NAMIBIA works. After two years of independence, Namibia remains a functioning, multiracial democracy with an active opposition, vigorous free press, and a national spirit of reconciliation.
Not every African country can boast such success. None can claim as liberal a constitution. Although South Africa's long rule of Namibia ended in 1990, even those whites who bitterly opposed majority rule, and fought it, say they are pleasantly surprised at the cautious, progressive state that Namibia has become.
The country is the size of two Californias, but with a population of only 1.5 million. Within that population there are numerous languages, and whites and Africans slip easily, sometimes in a single sentence, into English, Afrikaans, German, Herero, or Ovambo. Nearly 70 percent of the total population are Ovambo, who live in a narrow belt of northern territory. Only 75,000 of the total population are whites.
Not all the trains run on time. Businessmen say the home affairs ministry is quite slow to issue work permits, residence permits, and passports. The foreign affairs ministry is branded inefficient.
The lower court system has been in shambles with the high court regularly overturning the judgments of new magistrates. But the government has retrained its staff and is working hard to bolster its judicial reputation.
The labor scene is also unsettling. Despite 50 percent unemployment, there are many strikes for better pay. Some industries have retaliated by dismissing their work forces, and there has been serious industrial strife and violence.
But rural roads are being constructed, telephones are being repaired, and Air Namibia has launched flights to Europe.
Namibians credit Sam Nujoma, the former Marxist guerrilla leader turned responsible president, for encouraging, even demanding, evenhanded justice, ethnic neutrality, and good government. He has been joined in such example-setting by Prime Minister Hage Geingob and by many of his Cabinet ministers.
President Nujoma has slowed down his motorcades which used to rush at high speed through Windhoek, the capital. He has largely eschewed pomp, unlike a few of his ministers, and he stays in Africa more than they do.
But Nujoma recently aroused the ire of foreign embassies and many citizens by insisting on the purchase of a $25 million presidential jet from France. Less expensive alternatives were available. Demanding the jet seems out of character and observers hope it was the exceptional extravagance that proves a positive rule.
Buying the jet could not have come at a less auspicious time, symbolically and actually. Namibia's economy is weaker than ever. The worst drought in 30 years has destroyed the subsistence agriculture and the grazing of cattle and sheep on which most Namibians depend.

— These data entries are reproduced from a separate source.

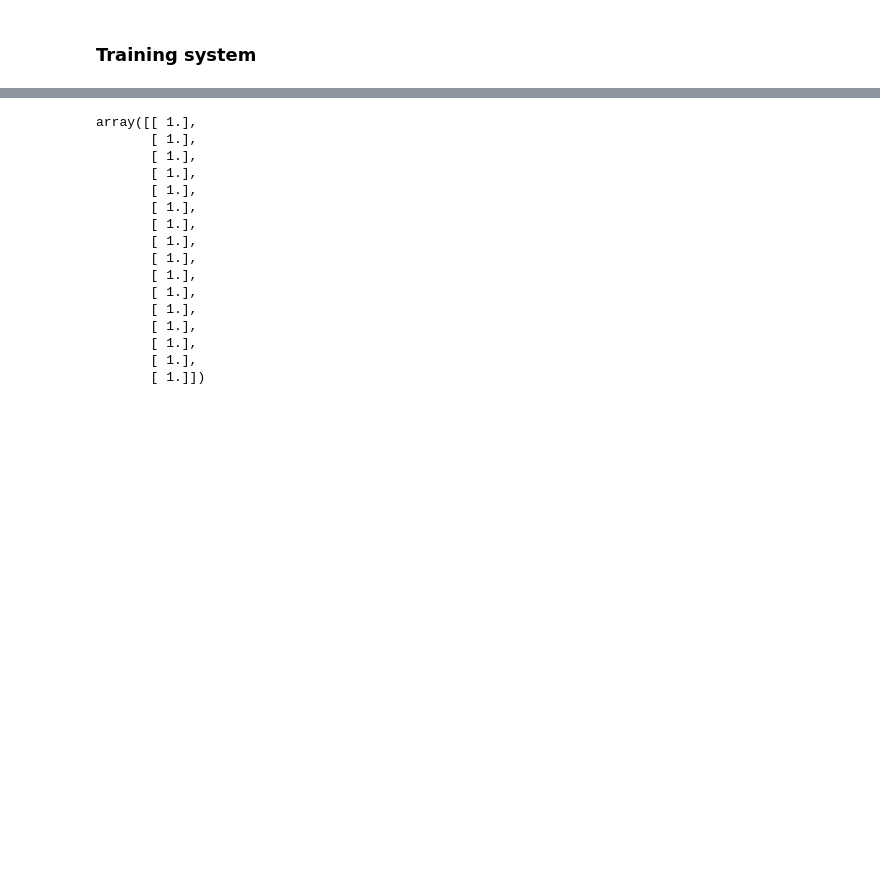
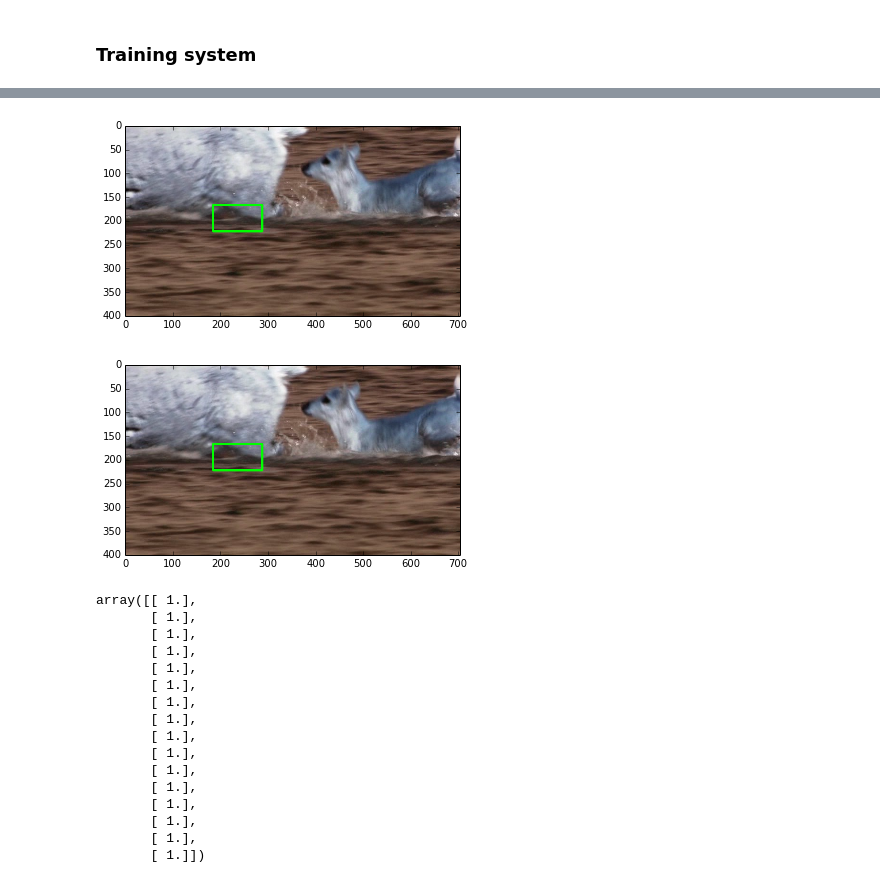
Before and after one commit to Darialfury/pdiclass, a Jupyter notebook: TrackingSystem.ipynb, the cells around one changed output, grey strips where cells are left out. Drawn from its saved outputs; the diff is of its cells as text; code cells hidden in the pictures; blank space fills up the shorter version.

```diff
--- a/TrackingSystem.ipynb
+++ b/TrackingSystem.ipynb
@@ -201,3 +253,42 @@ KeyboardInterrupt:
+# %%
+#draw track estimated
+
+for test_image in frame_list:
+
+    second_mat = cv2.imread(os.path.join(dataset_name,video_name,'img',test_image))
+    max_h, max_w, _ = second_mat.shape
+    result = second_mat.copy()
+    mapped_image = np.zeros([max_h, max_w])
+
+    for i in range(0, max_w, sliding):
+        for j in range(0, max_h, sliding):
+            if((slide_w+i)<max_w)and((slide_h+j)<max_h):
+                extracted = second_mat[j:j+slide_h,i:i+slide_w].copy()
+                cells_to_analyze = grid_image(cv2.cvtColor(extracted,cv2.COLOR_BGR2GRAY))
+                hog_dat = []
+                for k in range(0,len(cells_to_analyze)):
+                    hog_dat.append(hog_manual(cells_to_analyze[k]))
+                samples_to_clasify = np.array(hog_dat)
+                values = clf.decision_function(samples_to_clasify)
+                ava_score = np.mean(values)
+                mapped_image[j:j+slide_h,i:i+slide_w] = ava_score
+
+    confi_map = 255*(mapped_image/(np.max(mapped_image)))
+    roi_hist = cv2.calcHist([roi_confi.astype(np.uint8)],[0],None,[256],[0,256])
+    cv2.normalize(roi_hist,roi_hist,0,255,cv2.NORM_MINMAX)
+
+    dst = cv2.calcBackProject([confi_map.astype(np.uint8)],[0],roi_hist,[0,256],1)
+    _, track_window = cv2.meanShift(dst, track_window, term_crit)
+    x,y,w,h = track_window
+
+    cv2.rectangle(result, (x,y), (x+w,y+h), (0,255,0),3)
+    plt.imshow(result)
+    display.clear_output(wait=True)
+    display.display(plt.gcf())
+    time.sleep(0.002)
+# %% [output]
+[figure, added]
+[figure, added]
 # %%
 np.ones([hog_features_pos.shape[0],1])
 # %% [output]
```
Also changed, not shown: parts of 6 cells of this notebook.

The fishing industry is reviving, but slowly, thanks to continued poaching by Spanish and other trawlers. Because of the doldrums of the atomic power industry, uranium oxide prices are at rock bottom. Namibia's large mine production facility has cut its output in half. Copper, lead, and zinc prices are low and no longer contribute much to Namibia's tax revenues or balance of payments position.
Only diamonds sparkle. Consolidated Diamond Mines, owned by the Anglo American Corporation of South Africa, is the largest private employer (6,000 employees) and the largest industrial contributor to the nation's tax base. Negotiations begin in August, however, between the company and the government about transferring part-ownership to Namibia.
Namibia's recently announced national budget relies to a large extent on foreign aid and borrowing. The resignation earlier this year of the country's first minister of finance was in part a reflection of his ministry's concern over too rapid growth in state expenditures. A major complaint is the bloated size of the civil service. About 55 percent of all Namibian employment is in the government sector.
Namibia is not without its continuing problems. There have been cases of corruption and rumors of more. Inflation is running at about 20 percent a year and crime is rife and escalating. But, overall, the report card shows good grades.
Considering the immense difficulty of creating a national melange of peoples accustomed to South Africa's domestic colonialism, Namibia has done exceptionally well. Considering, too, that independence coincided with economic downturns and now a dearth of rainfall, Namibia should receive much praise.
The white leader of the political opposition is enjoying being in opposition and keeping the government on its toes. A strong and not beleaguered opposition, debate within Nujoma's government, and the successful exchange of oppression and apartheid for genuine freedom - all count well.
Prosperity for all Namibians may come later, and only with difficulty. For now, Namibia ranks among the African success stories.